Search the data below for the string "functions". Extract every line that contains it.

------ INFORMATION PROVIDED

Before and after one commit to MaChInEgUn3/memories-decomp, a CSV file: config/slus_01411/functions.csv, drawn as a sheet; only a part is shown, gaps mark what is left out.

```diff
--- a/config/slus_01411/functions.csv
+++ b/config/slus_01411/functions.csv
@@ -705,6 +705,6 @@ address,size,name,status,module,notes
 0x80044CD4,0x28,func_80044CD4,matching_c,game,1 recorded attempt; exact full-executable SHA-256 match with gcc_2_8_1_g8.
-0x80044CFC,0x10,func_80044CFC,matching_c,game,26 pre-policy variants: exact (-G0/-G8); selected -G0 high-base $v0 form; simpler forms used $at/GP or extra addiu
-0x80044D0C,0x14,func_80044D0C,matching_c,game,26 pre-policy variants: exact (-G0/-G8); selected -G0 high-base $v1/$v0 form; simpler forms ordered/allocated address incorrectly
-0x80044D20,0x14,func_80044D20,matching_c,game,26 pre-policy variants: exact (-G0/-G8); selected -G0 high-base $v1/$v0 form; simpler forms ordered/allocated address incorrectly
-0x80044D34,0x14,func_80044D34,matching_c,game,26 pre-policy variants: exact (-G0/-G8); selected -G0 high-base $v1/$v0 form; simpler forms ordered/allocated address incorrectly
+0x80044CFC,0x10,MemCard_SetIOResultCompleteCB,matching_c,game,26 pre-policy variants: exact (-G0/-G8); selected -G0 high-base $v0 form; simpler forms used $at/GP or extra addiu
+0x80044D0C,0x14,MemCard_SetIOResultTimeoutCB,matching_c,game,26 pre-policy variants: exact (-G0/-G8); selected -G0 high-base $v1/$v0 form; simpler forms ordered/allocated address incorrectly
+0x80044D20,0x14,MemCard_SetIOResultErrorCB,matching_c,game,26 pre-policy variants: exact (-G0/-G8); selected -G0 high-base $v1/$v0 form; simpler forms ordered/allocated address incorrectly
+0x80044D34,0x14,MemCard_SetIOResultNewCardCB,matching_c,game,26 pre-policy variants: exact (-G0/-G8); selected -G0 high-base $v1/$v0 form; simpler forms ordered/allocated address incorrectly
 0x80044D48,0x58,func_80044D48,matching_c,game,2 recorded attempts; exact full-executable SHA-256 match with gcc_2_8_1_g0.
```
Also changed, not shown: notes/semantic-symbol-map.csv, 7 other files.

------------

OUTPUT OF THE EXERCISE
Before and after one commit to MaChInEgUn3/memories-decomp, a CSV file: config/slus_01411/functions.csv, drawn as a sheet; only a part is shown, gaps mark what is left out.
--- a/config/slus_01411/functions.csv
+++ b/config/slus_01411/functions.csv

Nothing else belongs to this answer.